### About this exercise
Search the data for the string "Flask" and gather each line it is in.
──────── Data for review ────────
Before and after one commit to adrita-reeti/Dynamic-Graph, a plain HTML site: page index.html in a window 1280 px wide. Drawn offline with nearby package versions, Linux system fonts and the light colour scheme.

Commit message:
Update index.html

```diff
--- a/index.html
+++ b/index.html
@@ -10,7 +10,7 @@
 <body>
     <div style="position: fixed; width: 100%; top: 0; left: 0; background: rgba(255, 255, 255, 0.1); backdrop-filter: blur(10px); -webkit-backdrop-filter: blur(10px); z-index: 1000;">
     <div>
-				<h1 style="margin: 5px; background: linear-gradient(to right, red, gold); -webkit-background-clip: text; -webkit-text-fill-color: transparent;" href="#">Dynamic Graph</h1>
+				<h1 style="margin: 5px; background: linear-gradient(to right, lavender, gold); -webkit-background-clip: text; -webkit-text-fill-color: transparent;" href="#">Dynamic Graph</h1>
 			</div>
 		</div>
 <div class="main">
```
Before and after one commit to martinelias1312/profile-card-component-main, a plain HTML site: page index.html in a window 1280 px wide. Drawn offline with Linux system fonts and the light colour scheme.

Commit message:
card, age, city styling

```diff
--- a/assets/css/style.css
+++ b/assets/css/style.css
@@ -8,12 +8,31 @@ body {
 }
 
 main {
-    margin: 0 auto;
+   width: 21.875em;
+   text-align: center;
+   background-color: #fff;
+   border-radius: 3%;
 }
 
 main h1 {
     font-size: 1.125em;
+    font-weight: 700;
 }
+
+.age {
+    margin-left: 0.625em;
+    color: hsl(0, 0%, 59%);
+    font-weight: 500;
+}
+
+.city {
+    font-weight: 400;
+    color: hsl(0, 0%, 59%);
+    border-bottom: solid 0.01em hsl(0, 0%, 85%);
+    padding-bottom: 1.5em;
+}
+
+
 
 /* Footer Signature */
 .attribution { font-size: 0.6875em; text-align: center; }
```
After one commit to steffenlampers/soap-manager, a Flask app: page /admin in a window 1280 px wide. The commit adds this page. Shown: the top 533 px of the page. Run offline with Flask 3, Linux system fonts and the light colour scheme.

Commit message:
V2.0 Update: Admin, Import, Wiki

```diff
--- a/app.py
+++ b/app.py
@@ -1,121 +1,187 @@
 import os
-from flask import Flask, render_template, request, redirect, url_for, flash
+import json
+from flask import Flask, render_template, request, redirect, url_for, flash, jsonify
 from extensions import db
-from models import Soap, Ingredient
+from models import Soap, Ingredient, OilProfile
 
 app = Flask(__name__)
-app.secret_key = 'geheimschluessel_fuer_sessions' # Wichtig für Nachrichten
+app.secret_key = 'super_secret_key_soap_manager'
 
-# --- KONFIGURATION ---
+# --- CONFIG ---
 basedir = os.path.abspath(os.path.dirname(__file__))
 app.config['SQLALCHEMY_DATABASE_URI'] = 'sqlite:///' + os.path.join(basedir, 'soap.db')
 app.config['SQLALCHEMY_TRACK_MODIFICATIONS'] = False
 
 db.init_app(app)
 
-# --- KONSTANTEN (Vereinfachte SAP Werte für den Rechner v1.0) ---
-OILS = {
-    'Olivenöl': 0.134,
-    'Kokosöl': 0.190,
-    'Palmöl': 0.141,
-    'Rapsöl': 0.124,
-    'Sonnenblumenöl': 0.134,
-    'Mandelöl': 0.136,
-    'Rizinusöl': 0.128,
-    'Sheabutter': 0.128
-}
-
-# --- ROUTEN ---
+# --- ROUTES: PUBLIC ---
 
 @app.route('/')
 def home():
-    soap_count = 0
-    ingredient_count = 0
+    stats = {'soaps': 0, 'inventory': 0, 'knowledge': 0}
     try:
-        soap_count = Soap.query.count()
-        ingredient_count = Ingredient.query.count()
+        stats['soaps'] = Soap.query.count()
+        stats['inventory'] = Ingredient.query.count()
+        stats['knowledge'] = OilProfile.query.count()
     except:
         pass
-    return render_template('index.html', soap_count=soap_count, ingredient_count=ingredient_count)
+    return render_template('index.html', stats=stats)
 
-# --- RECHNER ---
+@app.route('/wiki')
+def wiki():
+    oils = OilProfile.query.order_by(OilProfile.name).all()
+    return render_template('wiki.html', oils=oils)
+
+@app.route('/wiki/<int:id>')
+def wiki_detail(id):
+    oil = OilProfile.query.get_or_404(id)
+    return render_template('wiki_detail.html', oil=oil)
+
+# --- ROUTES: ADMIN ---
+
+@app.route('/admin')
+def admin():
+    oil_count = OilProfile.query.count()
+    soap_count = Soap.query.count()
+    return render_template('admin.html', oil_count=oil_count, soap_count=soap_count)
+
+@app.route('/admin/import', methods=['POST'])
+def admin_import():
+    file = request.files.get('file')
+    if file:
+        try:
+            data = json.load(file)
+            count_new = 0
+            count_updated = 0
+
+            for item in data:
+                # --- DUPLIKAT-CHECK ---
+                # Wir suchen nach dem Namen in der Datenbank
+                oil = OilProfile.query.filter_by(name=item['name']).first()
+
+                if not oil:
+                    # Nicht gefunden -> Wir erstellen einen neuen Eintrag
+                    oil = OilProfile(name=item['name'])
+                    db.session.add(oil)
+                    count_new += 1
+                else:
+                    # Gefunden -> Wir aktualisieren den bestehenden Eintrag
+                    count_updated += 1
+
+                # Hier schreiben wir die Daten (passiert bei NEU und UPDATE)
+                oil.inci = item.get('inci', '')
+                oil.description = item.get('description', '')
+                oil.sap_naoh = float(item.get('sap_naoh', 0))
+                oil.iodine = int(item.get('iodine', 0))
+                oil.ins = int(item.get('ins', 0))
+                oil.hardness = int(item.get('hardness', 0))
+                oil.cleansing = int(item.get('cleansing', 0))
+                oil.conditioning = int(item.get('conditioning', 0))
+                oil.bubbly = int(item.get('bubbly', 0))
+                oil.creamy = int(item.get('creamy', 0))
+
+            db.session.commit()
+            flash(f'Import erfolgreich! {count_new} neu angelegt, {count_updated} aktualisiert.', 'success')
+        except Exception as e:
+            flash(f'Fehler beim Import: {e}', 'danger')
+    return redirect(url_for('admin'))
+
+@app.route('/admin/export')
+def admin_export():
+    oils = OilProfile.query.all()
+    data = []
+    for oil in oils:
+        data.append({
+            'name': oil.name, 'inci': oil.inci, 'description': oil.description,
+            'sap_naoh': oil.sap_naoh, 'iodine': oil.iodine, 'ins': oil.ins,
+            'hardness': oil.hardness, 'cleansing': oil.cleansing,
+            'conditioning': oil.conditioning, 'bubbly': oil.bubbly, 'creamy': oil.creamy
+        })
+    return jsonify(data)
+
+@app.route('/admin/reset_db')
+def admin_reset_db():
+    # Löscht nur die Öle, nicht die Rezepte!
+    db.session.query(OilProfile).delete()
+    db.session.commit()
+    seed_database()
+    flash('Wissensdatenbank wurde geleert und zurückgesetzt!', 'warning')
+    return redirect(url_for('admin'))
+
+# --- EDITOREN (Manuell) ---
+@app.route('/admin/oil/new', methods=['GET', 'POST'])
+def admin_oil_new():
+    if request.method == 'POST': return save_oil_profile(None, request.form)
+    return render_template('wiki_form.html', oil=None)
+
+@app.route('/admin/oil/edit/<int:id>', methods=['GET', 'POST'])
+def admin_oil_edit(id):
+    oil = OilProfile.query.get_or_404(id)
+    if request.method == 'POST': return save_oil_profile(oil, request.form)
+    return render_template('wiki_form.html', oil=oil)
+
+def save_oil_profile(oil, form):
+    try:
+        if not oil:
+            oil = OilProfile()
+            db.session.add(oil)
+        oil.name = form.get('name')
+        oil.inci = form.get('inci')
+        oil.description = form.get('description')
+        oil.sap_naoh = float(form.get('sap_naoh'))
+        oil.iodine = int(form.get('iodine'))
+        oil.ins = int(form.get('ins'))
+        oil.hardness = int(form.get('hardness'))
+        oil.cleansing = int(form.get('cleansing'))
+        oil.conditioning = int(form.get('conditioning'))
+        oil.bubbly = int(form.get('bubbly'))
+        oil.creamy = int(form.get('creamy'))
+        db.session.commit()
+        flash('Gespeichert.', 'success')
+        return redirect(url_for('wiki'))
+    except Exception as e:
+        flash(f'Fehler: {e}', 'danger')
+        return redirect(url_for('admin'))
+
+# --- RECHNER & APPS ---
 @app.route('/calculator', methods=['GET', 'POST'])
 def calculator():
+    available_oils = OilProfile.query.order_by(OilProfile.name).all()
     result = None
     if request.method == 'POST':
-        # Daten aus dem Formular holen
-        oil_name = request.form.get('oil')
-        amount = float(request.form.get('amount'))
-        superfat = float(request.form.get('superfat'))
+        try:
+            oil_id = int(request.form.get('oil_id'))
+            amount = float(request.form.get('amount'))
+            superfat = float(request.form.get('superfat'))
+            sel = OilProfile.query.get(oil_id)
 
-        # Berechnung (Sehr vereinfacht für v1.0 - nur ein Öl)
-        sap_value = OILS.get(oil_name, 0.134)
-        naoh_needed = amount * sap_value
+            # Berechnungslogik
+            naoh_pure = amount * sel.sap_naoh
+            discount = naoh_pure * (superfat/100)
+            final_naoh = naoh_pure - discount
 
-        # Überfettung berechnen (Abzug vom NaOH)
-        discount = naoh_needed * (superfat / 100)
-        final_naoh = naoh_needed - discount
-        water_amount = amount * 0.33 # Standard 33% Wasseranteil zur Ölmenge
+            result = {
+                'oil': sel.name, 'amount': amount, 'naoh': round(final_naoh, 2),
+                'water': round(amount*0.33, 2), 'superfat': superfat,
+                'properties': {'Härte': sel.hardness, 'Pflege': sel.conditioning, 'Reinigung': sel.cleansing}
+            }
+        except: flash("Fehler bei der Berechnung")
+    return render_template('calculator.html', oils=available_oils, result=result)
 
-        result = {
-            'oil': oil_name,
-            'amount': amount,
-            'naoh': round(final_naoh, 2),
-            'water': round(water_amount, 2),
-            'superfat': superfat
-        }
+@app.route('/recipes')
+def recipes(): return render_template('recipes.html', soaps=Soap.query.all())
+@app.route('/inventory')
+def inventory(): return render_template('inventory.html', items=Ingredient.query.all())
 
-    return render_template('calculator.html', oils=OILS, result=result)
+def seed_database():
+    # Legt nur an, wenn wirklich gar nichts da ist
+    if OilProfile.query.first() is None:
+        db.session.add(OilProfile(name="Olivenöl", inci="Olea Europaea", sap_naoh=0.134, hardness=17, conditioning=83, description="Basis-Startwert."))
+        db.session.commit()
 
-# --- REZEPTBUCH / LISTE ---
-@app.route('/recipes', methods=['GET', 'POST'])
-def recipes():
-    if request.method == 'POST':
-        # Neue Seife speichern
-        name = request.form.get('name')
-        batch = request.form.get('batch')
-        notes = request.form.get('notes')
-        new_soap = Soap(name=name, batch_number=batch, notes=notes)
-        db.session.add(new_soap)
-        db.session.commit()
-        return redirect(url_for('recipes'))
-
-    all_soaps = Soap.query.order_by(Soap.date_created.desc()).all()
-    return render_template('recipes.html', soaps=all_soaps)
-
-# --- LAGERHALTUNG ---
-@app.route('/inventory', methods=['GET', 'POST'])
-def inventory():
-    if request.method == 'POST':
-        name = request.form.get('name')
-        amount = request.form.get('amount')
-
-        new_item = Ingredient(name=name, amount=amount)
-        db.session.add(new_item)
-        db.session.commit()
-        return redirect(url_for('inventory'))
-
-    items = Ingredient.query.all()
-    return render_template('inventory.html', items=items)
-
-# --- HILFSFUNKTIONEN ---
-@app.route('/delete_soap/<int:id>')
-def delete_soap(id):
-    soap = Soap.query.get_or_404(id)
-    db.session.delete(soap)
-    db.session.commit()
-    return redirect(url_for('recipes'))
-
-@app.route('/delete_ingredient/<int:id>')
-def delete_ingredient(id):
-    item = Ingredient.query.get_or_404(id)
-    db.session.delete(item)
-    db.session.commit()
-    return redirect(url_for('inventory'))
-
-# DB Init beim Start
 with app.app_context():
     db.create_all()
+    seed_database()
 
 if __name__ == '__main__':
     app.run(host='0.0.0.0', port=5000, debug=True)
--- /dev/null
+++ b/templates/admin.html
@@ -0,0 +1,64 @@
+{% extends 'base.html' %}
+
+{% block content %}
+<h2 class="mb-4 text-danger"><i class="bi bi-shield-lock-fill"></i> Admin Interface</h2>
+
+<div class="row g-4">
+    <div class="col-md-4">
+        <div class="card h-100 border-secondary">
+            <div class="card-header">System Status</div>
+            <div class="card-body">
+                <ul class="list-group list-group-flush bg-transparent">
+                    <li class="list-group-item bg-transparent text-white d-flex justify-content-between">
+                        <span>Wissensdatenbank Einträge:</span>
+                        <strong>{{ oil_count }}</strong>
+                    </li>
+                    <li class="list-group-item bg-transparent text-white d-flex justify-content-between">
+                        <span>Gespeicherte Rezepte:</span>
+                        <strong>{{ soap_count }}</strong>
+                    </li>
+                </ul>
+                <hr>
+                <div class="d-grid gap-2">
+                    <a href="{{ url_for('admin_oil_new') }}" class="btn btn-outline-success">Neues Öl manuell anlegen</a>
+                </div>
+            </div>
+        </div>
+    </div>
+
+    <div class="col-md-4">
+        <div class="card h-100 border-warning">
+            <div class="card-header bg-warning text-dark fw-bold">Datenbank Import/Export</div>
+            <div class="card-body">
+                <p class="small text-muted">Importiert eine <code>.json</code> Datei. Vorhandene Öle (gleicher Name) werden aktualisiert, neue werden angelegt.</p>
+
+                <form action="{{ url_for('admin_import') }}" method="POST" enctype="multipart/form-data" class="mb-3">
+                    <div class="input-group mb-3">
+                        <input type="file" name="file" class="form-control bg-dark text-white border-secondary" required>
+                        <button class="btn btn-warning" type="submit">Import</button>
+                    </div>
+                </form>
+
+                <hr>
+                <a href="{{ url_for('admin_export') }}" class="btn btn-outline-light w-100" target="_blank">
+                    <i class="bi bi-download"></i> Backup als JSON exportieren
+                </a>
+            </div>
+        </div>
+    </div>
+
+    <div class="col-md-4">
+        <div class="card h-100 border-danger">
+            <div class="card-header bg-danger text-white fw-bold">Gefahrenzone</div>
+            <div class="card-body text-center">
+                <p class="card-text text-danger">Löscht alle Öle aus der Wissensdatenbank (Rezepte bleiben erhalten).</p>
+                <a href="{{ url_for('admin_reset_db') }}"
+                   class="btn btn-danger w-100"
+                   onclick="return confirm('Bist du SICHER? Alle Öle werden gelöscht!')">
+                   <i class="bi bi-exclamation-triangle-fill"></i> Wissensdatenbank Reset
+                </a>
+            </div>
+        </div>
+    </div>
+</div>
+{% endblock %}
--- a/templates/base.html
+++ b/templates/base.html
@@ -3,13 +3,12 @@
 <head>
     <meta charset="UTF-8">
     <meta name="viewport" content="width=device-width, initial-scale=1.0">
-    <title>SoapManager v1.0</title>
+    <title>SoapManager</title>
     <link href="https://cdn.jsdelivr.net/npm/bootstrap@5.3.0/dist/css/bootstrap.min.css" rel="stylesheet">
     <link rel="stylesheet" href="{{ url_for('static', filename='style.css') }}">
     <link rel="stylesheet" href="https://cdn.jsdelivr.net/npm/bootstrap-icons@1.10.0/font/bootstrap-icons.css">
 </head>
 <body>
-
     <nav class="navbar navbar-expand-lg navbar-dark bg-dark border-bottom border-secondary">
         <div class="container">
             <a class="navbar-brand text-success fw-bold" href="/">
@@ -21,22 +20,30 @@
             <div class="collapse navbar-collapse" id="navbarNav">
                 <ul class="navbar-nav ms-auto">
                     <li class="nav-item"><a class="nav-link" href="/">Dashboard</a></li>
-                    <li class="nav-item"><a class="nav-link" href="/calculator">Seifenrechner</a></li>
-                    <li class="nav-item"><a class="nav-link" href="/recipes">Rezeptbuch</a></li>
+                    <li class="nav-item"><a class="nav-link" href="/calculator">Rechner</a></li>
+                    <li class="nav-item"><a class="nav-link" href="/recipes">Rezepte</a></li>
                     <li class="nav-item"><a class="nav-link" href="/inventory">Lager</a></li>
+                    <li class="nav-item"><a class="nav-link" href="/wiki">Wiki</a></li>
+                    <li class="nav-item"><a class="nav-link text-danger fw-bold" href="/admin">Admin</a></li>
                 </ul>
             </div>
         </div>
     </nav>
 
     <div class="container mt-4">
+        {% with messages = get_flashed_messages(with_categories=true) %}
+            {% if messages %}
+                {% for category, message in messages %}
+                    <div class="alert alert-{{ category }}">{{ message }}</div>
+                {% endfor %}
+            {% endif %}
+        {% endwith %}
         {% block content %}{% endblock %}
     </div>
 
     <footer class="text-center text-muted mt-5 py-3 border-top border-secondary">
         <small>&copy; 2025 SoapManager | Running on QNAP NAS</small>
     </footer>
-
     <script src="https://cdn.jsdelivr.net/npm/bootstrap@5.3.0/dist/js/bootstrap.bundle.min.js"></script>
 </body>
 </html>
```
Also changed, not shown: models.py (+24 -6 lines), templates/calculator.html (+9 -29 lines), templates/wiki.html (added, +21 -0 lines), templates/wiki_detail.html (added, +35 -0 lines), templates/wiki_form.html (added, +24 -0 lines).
────────
### Your response
After one commit to steffenlampers/soap-manager, a Flask app: page /admin in a window 1280 px wide. The commit adds this page. Shown: the top 533 px of the page. Run offline with Flask 3, Linux system fonts and the light colour scheme.
-from flask import Flask, render_template, request, redirect, url_for, flash
+from flask import Flask, render_template, request, redirect, url_for, flash, jsonify
 app = Flask(__name__)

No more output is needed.